This recipe makes a fresh-tasting but slightly fiery pesto, which is perfect over pasta or in ravioli parcels.

Spinach blinis with watercress pesto.
Published: June 5, 2022 at 7:00 am
  • Easy
  • Serves 4 - 5

Watercress both cooked and raw (soaked in vinegar first) is a great accompaniment to rich cheeses, and you can use a little as a pot-herb to add a peppery kick to otherwise bland soups or stews.

One of my favourite soups is made from watercress, and the base recipe at the start of my book works really well with the plant.

Another really simple and delicious way to eat watercress is blanched and served as a side vegetable with lemon and butter.

Wild watercress can sometimes be found on its own and at other times with potentially poisonous plants such as cowbane and water hemlock. Correct identification is therefore very important, as the two can tangle together and it's far too easy to pop the wrong one into your basket.

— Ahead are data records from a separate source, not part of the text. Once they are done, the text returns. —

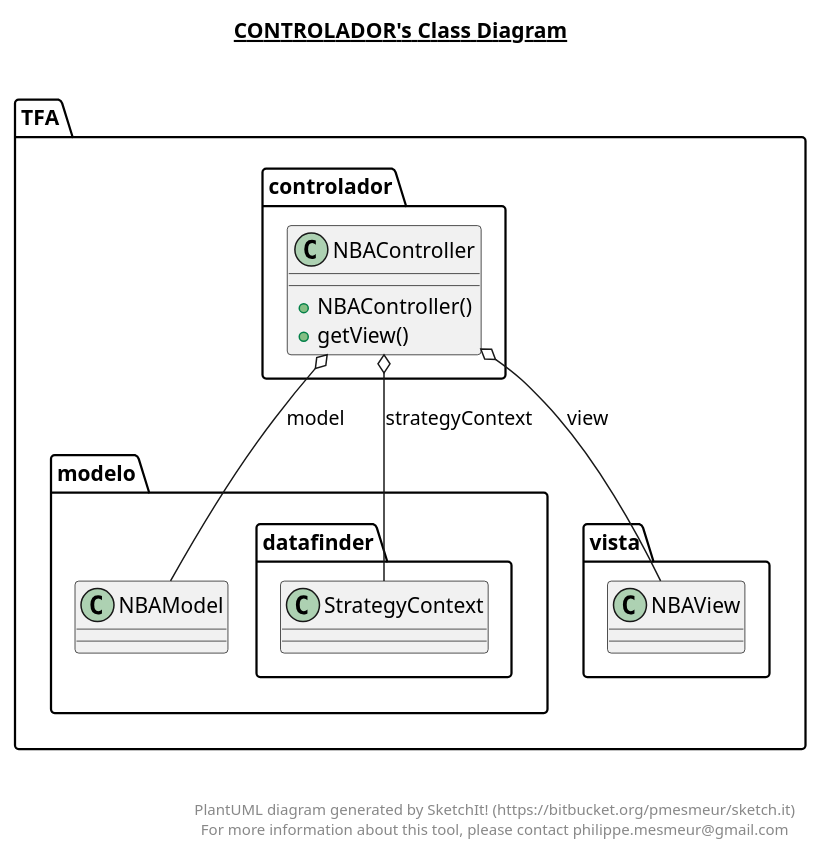
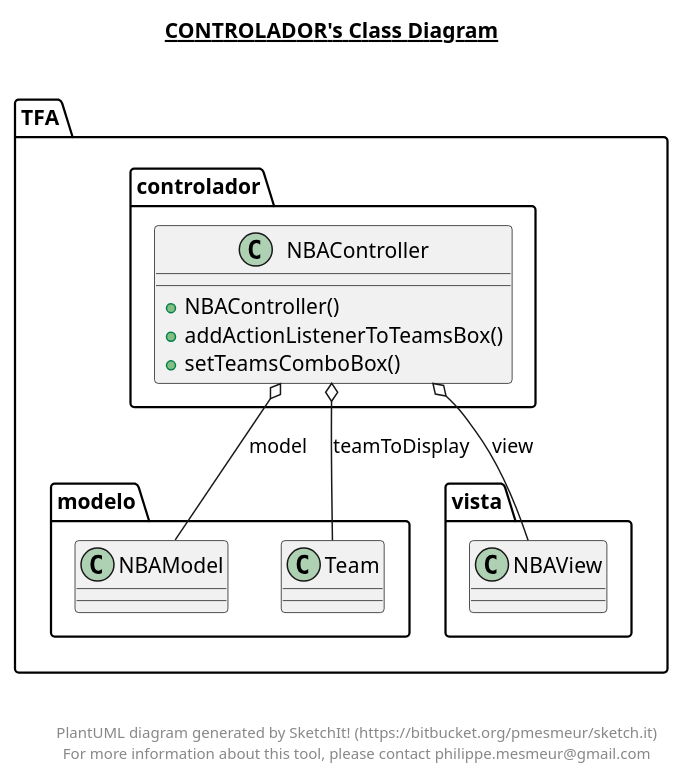
One commit to Diegodmbot/ULL-DAP-TrabajoFinalNBA changed the diagram in src/TFA/controlador/controlador.plantuml. Above: the diagram before and after it, drawn with PlantUML. The commit also changed 12 other files, not shown here.

```diff
--- a/src/TFA/controlador/controlador.plantuml
+++ b/src/TFA/controlador/controlador.plantuml
@@ -1,27 +1,28 @@
 @startuml
 
 title __CONTROLADOR's Class Diagram__\n
 
   namespace TFA {
     namespace controlador {
       class TFA.controlador.NBAController {
           + NBAController()
-          + getView()
+          + addActionListenerToTeamsBox()
+          + setTeamsComboBox()
       }
     }
   }
   
 
   TFA.controlador.NBAController o-- TFA.modelo.NBAModel : model
-  TFA.controlador.NBAController o-- TFA.modelo.datafinder.StrategyContext : strategyContext
+  TFA.controlador.NBAController o-- TFA.modelo.Team : teamToDisplay
   TFA.controlador.NBAController o-- TFA.vista.NBAView : view
 
 
 right footer
 
 
 PlantUML diagram generated by SketchIt! (https://bitbucket.org/pmesmeur/sketch.it)
 For more information about this tool, please contact philippe.mesmeur@gmail.com
 endfooter
 
 @enduml
```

Another caution when it comes to eating watercress is the liver fluke parasite. You should always pick watercress from clear, running water, nowhere near grazing or dead animals, and take only the top part of the watercress, growing above the water line (this will also ensure that the plant replenishes).

Even then, you should soak your watercress in vinegar if you wish to eat it raw or blanch for ten minutes before using it cooked. Even supermarket watercress is not without its risk and there have been mass withdrawals of commercially sold watercress because of outbreaks of E. coli.


  • 100g Watercress, around 2 handfuls
  • 5 Wild garlic leaves, or 2tsp wild garlic flakes, or a clove of garlic
  • 1tbsp Toasted walnuts
  • 60ml Olive oil
  • 50g Grated parmesan, or 25g nutritional yeast flakes
  • Salt and pepper, to taste


  • STEP 1

    Blanch the watercress and drain (though you can omit this step if you've soaked it in vinegar first).

  • STEP 2

    Add all the rest of the ingredients except the oil to the food processor and give it a blitz for one minute.

  • STEP 3

    Slowly add the oil, pulsing the mix until it forms a smooth pesto.

This recipe is an extract from Where The Wild Things Grow by David Hamilton, published by Hodder & Stoughton.

Where The Wild Things Grow Cover

Main image: Spinach blinis with watercress pesto. © Joy Skipper/Getty


David HamiltonForager, photographer and author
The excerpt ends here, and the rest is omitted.